October 7th, 2021
What should I know before working out with Asthma?
Asthma is a topic that hits close to home for me (Poul – founder & owner of NF!) because I have struggled with it it my whole life. I’m in good company – about 3 million Canadians are currently living with asthma, which can range from being a minor nuisance to a more serious condition. The good news is that it doesn’t have to hold you back from physical activity or sports.
With the right care and knowledge, you can enjoy participating in regular exercise. In fact, regular physical activity can actually reduce asthma symptoms by improving overall respiratory health. We can absolutely help with this through in-home personal training (in Toronto) and virtual personal training (anywhere) – but here are a few tips to get you started, or for those who prefer a DIY approach.
What TO Watch Out For
When it comes to asthma, there are a few things you should avoid in order to stay safe, avoid flare-ups and remain comfortable. The two biggest ones are air quality and overextending yourself.
When air quality is rated at 101 or higher you may want to consider changing your activities or increasing your medications on these days. Those with more severe asthma might even notice flare-ups with air quality ratings between 51 and 100. For that reason, it’s a good idea to check air quality before any activity, which can usually be done easily through virtually any weather app.
It’s also very important that you avoid overexertion, especially if you suffer from exercise-induced asthma. To do this, you may want to consider monitoring your respiratory status before and throughout exercise. Doing a proper warm-up beforehand and taking any asthma medication, such as an inhaler, can also help ensure you keep this condition under control and are able to enjoy your life and your favourite activities.
How to WORK OUT WITH ASTHMA
So, what else can you do to manage your asthma and stay active?
1. Workout INDOORS At-Home
As previously mentioned, air quality can drastically impact your asthma and lead to flare-ups. Many times, working out at-home and indoors is better than outdoors, especially if there’s pollution. Some gym environments might also contain harmful cleaning chemicals that can irritate your lungs. At home, you have more control over your environment and therefore your own safety.
2. KEEP YOUR PUFFER CLOSE BY
Even if you hate the fact that you need a puffer (like I do), it’s important to have it close by when exercising -= just in case – and always follow your doctor’s orders when it comes to prescription medication.
3. Participate in Cardiovascular ACTIVITY
Research indicates that moderate exercise can provide a therapeutic tool for individuals with asthma.

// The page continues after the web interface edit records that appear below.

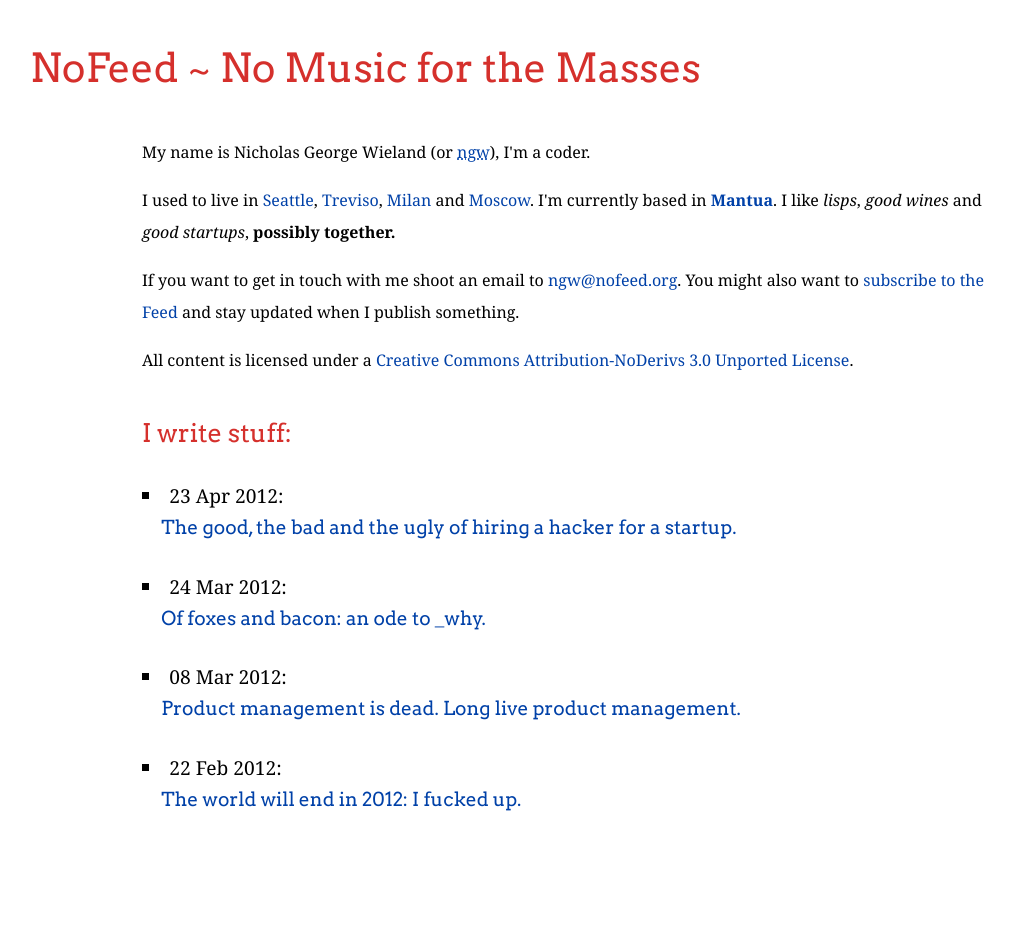
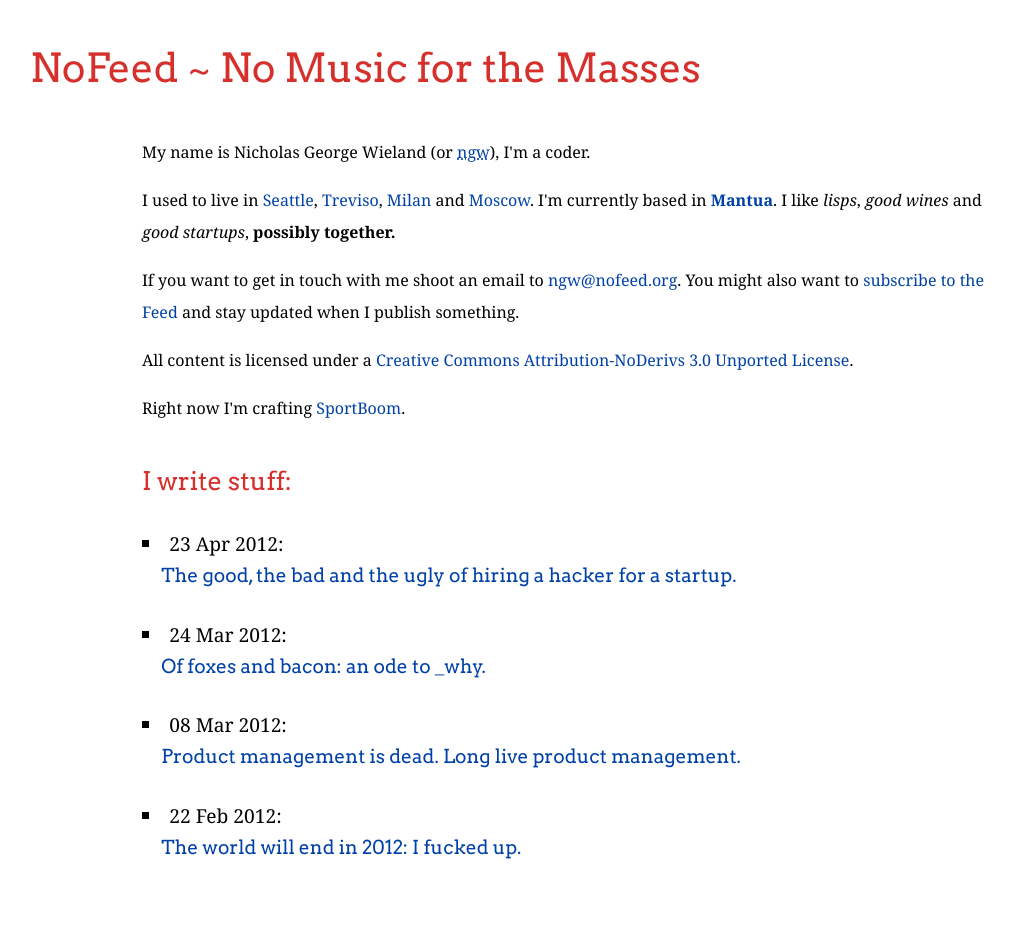
Before and after one commit to ngw/ngw.github.io, a Jekyll site: the page built from index.html, in a window 1280 px wide. Shown: the whole page, without its empty margins (50-1064 px from the left). Built offline with Jekyll 4.4.1, drawn with Linux system fonts in a browser that asks for light colours; some web fonts are replaced; before the commit the page ends 900 px from its top, so only the background shows below that; some of the changed lines change nothing that is shown.

Commit message:
Removing hellobar and adding sportboom.

```diff
--- a/_layouts/default.html
+++ b/_layouts/default.html
@@ -30,10 +30,6 @@
 
   {{ content }}
 
-  <script type="text/javascript" src="//www.hellobar.com/hellobar.js"></script>
-  <script type="text/javascript">
-      new HelloBar(33423,54970);
-  </script>
 <body>
 
 </html>
--- a/index.html
+++ b/index.html
@@ -13,6 +13,7 @@ description: "Nicholas George Wieland (ngw) personal website. I write my stuff a
   <p>I used to live in <a href="http://en.wikipedia.org/wiki/Seattle">Seattle</a>, <a href="http://en.wikipedia.org/wiki/Treviso">Treviso</a>, <a href="http://en.wikipedia.org/wiki/Milan">Milan</a>  and <a href="http://en.wikipedia.org/wiki/Moscow">Moscow</a>. I'm currently based in <a href="http://en.wikipedia.org/wiki/Mantua" itemprop="homeLocation"><strong>Mantua</strong></a>. I like <em>lisps</em>, <em>good wines</em> and <em>good startups</em>, <strong>possibly together.</strong></p>
   <p>If you want to get in touch with me shoot an email to <a href="mailto:ngw@nofeed.org" itemprop="email">ngw@nofeed.org</a>. You might also want to <a href="http://feeds.feedburner.com/nofeed">subscribe to the Feed</a> and stay updated when I publish something.</p>
   <p>All content is licensed under a <a href="http://creativecommons.org/licenses/by-nd/3.0/">Creative Commons Attribution-NoDerivs 3.0 Unported License</a>.</p>
+  <p>Right now I'm crafting <a href="http://www.sportboom.it">SportBoom</a>.</p>
 </section>
 
 <section id="essays">
```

Increased cardiovascular and metabolic conditioning may help reduce your asthmatic symptoms and improve your overall quality of life. This can be as simple as regular brisk walking, cycling or other activities that get your heart rate up and you enjoy.
4. Take Frequent Breaks (as needed)

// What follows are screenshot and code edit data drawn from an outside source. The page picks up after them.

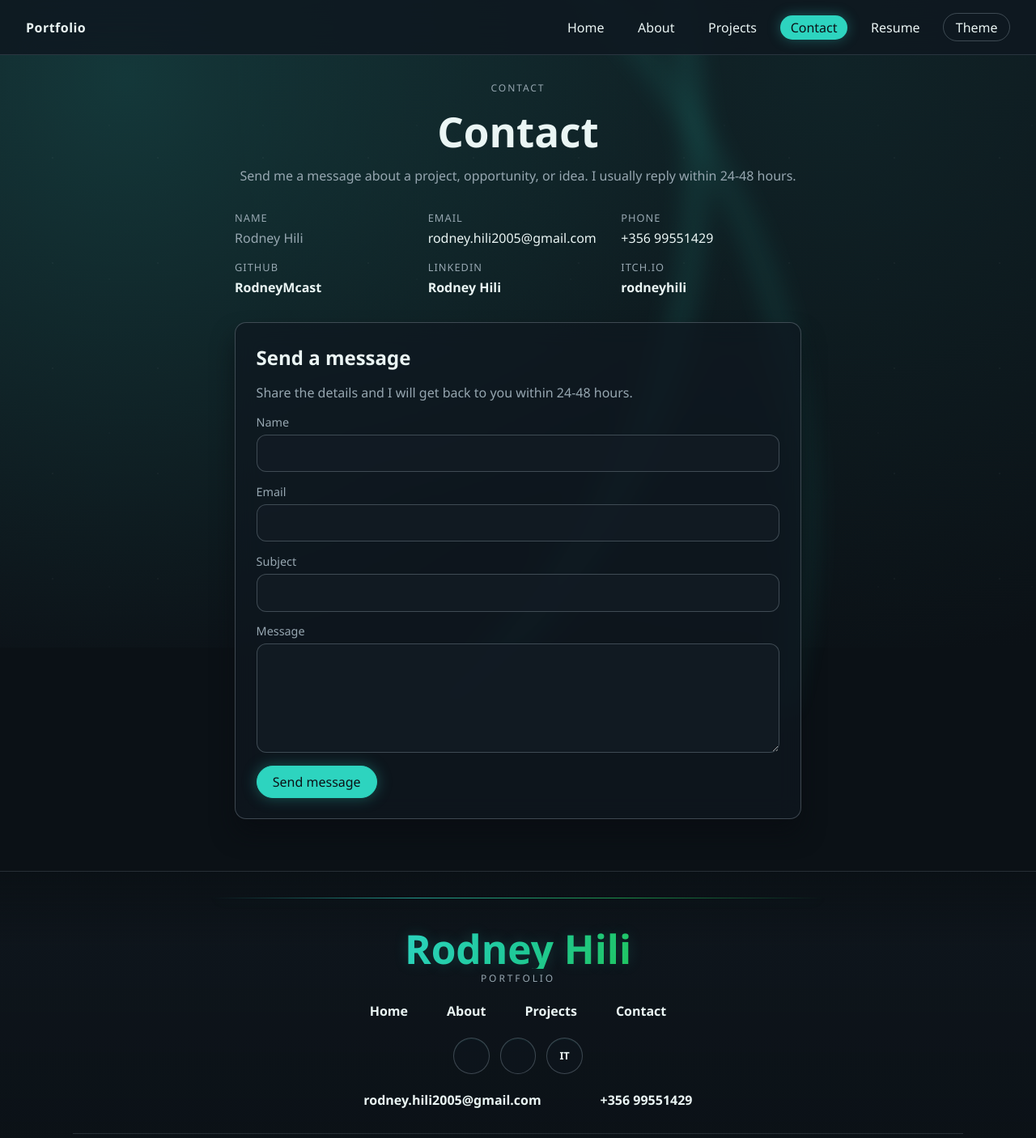
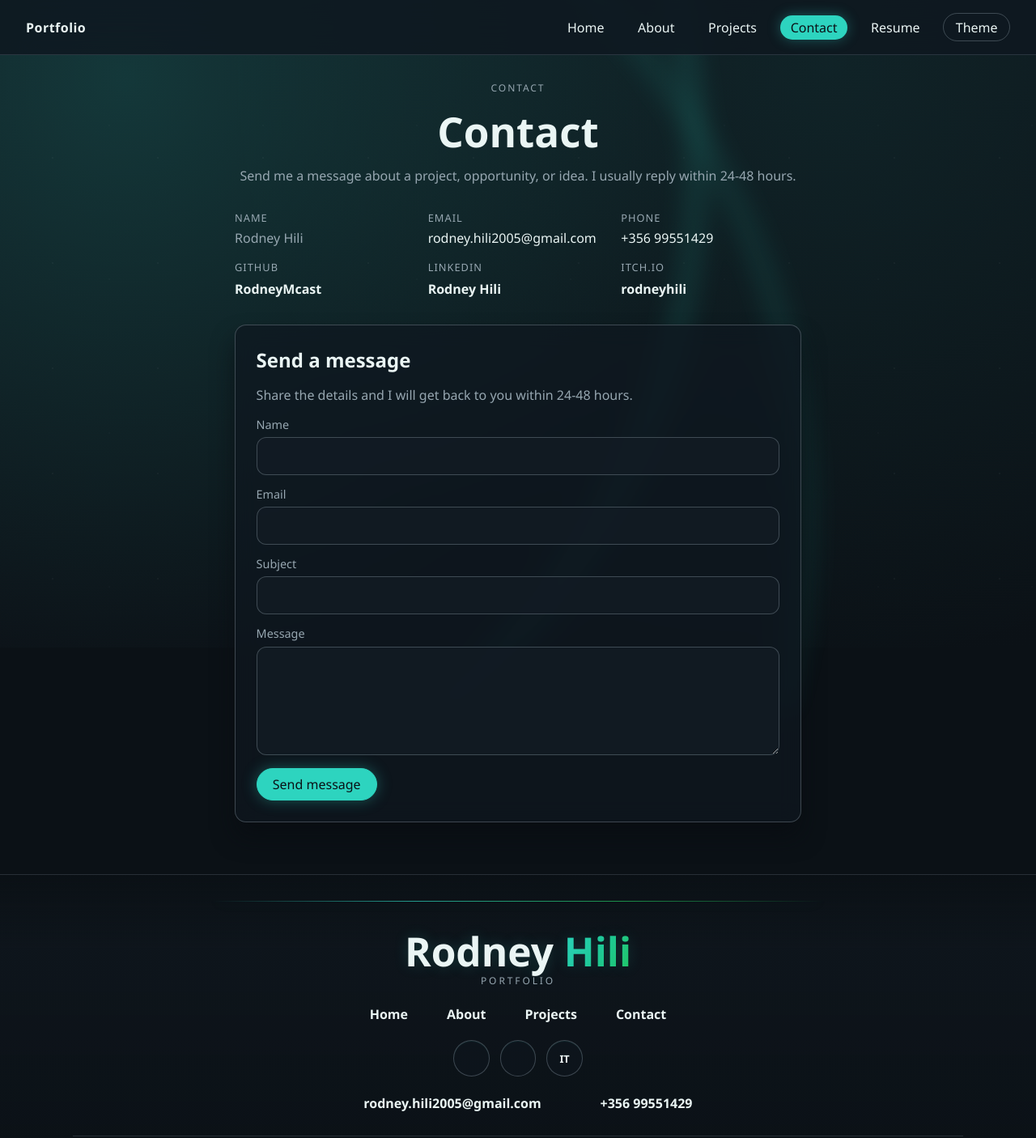
Before and after one commit to RodneyMcast/Portfolio, a React (Vite) app: page /contact in a window 1280 px wide. Shown: the top 1406 px of the page at 81% size. Built offline with nearby package versions, Linux system fonts and the light colour scheme; some icons are missing.

Commit message:
fixed color with footer

```diff
--- a/src/components/layout/Footer.tsx
+++ b/src/components/layout/Footer.tsx
@@ -33,7 +33,9 @@ export const Footer = () => (
   <footer className="app-footer">
     <div className="site-footer">
       <div className="footer-brand">
-        <span className="footer-name">Rodney Hili</span>
+        <span className="footer-name">
+          Rodney <span className="footer-name-accent">Hili</span>
+        </span>
         <span className="footer-subtitle">Portfolio</span>
       </div>
 
--- a/src/styles/globals.css
+++ b/src/styles/globals.css
@@ -268,11 +268,15 @@ button {
   font-size: clamp(2rem, 4vw, 3.1rem);
   font-weight: 700;
   line-height: 1;
+  color: var(--color-text);
+  text-shadow: 0 0 18px var(--color-glow-soft);
+}
+
+.footer-name-accent {
   background: var(--accent-gradient);
   -webkit-background-clip: text;
   background-clip: text;
   color: transparent;
-  text-shadow: 0 0 18px var(--color-glow-soft);
 }
 
 .footer-subtitle {
@@ -740,22 +744,57 @@ button {
 }
 
 .contact-profile-link {
+  position: relative;
+  isolation: isolate;
   display: inline-flex;
   width: fit-content;
+  padding: 0.1rem 0.28rem;
+  margin-left: -0.28rem;
+  border-radius: 999px;
   font-weight: 700;
   transition:
     color 0.2s ease,
     text-shadow 0.2s ease,
-    transform 0.2s ease;
-}
-
-.contact-profile-link:hover {
+    transform 0.2s ease,
+    background-color 0.2s ease;
+}
+
+.contact-profile-link::before {
+  content: '';
+  position: absolute;
+  inset: -0.25rem -0.45rem;
+  z-index: -1;
+  border-radius: inherit;
+  background:
+    radial-gradient(circle at 30% 50%, var(--color-glow-strong), transparent 62%),
+    radial-gradient(circle at 75% 40%, var(--color-glow-soft), transparent 70%);
+  box-shadow:
+    0 0 16px var(--color-glow-soft),
+    inset 0 0 12px var(--color-glow-faint);
+  -webkit-backdrop-filter: blur(8px) saturate(1.25);
+  backdrop-filter: blur(8px) saturate(1.25);
+  opacity: 0;
+  transform: scale(0.92);
+  transition:
+    opacity 0.22s ease,
+    transform 0.22s ease;
+}
+
+.contact-profile-link:hover,
+.contact-profile-link:focus-visible {
   color: var(--color-accent-secondary);
+  background-color: color-mix(in srgb, var(--color-accent) 8%, transparent);
   text-shadow:
     0 0 8px var(--color-glow-soft),
     0 0 18px var(--color-glow-strong);
   transform: translateY(-2px);
   animation: contactLinkGlow 1.1s ease-in-out infinite alternate;
+}
+
+.contact-profile-link:hover::before,
+.contact-profile-link:focus-visible::before {
+  opacity: 1;
+  transform: scale(1);
 }
 
 .contact-label {
```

For many asthmatic individuals, continuous exercise may lead to flare-ups. Thus, plan frequent breaks. Tune into how you feel. If you feel as though it’s getting more difficult to breathe or other asthmatic symptoms are increasing, it’s a good idea to stop and rest.
Working out with asthma is entirely possible! In fact, it’s more or less encouraged, as long as you do it safely – which we can absolutely help with, if you’re looking for some guidance and support.
Asthma and Allergy Foundation of America – Air Pollution “What Do I Need to Know About Air Pollution?”: https://www.aafa.org/air-pollution-smog-asthma/
National Collaborating Centre for Environmental Health – “A Rapid Review of Disinfectant Chemical Exposures and Health Effects During COVID-19 Pandemic”: https://ncceh.ca/documents/field-inquiry/rapid-review-disinfectant-chemical-exposures-and-health-effects-during
U.S. National Library of Medicine – “Exercise and asthma: an overview”: https://www.ncbi.nlm.nih.gov/pmc/articles/PMC4653278/